ACTIVITY
Would you reproduce the entries exactly, including every line?

[Change detection outputs]
== == ==

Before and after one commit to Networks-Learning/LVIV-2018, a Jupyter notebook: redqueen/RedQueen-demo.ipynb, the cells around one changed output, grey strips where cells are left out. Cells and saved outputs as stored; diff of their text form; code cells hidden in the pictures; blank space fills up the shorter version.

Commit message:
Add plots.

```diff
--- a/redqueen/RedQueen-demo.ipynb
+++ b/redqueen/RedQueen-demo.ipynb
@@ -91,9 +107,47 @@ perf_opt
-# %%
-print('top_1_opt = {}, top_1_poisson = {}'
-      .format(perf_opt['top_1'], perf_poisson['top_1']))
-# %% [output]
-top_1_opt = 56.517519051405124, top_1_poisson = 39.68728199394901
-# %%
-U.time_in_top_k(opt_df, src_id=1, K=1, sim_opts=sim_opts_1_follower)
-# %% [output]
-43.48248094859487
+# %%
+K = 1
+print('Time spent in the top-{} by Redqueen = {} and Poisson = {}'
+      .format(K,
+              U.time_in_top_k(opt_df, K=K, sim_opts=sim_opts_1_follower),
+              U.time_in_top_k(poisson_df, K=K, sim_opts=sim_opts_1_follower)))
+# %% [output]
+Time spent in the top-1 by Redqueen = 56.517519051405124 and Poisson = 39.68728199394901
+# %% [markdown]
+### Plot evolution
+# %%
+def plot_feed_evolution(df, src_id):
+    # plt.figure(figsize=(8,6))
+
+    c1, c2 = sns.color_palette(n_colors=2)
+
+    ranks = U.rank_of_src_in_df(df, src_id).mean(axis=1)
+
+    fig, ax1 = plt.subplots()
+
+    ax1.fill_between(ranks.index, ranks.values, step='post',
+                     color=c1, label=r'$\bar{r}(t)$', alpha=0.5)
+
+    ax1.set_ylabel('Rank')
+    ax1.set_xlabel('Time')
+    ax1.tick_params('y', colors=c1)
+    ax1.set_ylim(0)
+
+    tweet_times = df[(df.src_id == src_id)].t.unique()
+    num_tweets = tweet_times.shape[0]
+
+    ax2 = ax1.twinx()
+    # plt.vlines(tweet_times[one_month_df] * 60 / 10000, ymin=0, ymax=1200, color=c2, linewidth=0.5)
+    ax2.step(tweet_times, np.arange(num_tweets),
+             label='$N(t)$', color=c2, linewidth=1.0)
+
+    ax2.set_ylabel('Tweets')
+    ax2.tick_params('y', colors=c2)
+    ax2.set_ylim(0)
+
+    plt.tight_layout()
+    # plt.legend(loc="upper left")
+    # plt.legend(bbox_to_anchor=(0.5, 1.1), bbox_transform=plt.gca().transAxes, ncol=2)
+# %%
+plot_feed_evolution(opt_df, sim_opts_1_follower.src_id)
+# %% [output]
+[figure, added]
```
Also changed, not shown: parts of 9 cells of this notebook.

== == ==

SOLUTION
Before and after one commit to Networks-Learning/LVIV-2018, a Jupyter notebook: redqueen/RedQueen-demo.ipynb, the cells around one changed output, grey strips where cells are left out. Cells and saved outputs as stored; diff of their text form; code cells hidden in the pictures; blank space fills up the shorter version.

Commit message:
Add plots.

```diff
--- a/redqueen/RedQueen-demo.ipynb
+++ b/redqueen/RedQueen-demo.ipynb
@@ -91,9 +107,47 @@ perf_opt
-# %%
-print('top_1_opt = {}, top_1_poisson = {}'
-      .format(perf_opt['top_1'], perf_poisson['top_1']))
-# %% [output]
-top_1_opt = 56.517519051405124, top_1_poisson = 39.68728199394901
-# %%
-U.time_in_top_k(opt_df, src_id=1, K=1, sim_opts=sim_opts_1_follower)
-# %% [output]
-43.48248094859487
+# %%
+K = 1
+print('Time spent in the top-{} by Redqueen = {} and Poisson = {}'
+      .format(K,
+              U.time_in_top_k(opt_df, K=K, sim_opts=sim_opts_1_follower),
+              U.time_in_top_k(poisson_df, K=K, sim_opts=sim_opts_1_follower)))
+# %% [output]
+Time spent in the top-1 by Redqueen = 56.517519051405124 and Poisson = 39.68728199394901
+# %% [markdown]
+### Plot evolution
+# %%
+def plot_feed_evolution(df, src_id):
+    # plt.figure(figsize=(8,6))
+
+    c1, c2 = sns.color_palette(n_colors=2)
+
+    ranks = U.rank_of_src_in_df(df, src_id).mean(axis=1)
+
+    fig, ax1 = plt.subplots()
+
+    ax1.fill_between(ranks.index, ranks.values, step='post',
+                     color=c1, label=r'$\bar{r}(t)$', alpha=0.5)
+
+    ax1.set_ylabel('Rank')
+    ax1.set_xlabel('Time')
+    ax1.tick_params('y', colors=c1)
+    ax1.set_ylim(0)
+
+    tweet_times = df[(df.src_id == src_id)].t.unique()
+    num_tweets = tweet_times.shape[0]
+
+    ax2 = ax1.twinx()
+    # plt.vlines(tweet_times[one_month_df] * 60 / 10000, ymin=0, ymax=1200, color=c2, linewidth=0.5)
+    ax2.step(tweet_times, np.arange(num_tweets),
+             label='$N(t)$', color=c2, linewidth=1.0)
+
+    ax2.set_ylabel('Tweets')
+    ax2.tick_params('y', colors=c2)
+    ax2.set_ylim(0)
+
+    plt.tight_layout()
+    # plt.legend(loc="upper left")
+    # plt.legend(bbox_to_anchor=(0.5, 1.1), bbox_transform=plt.gca().transAxes, ncol=2)
+# %%
+plot_feed_evolution(opt_df, sim_opts_1_follower.src_id)
+# %% [output]
+[figure, added]
```
Also changed, not shown: parts of 9 cells of this notebook.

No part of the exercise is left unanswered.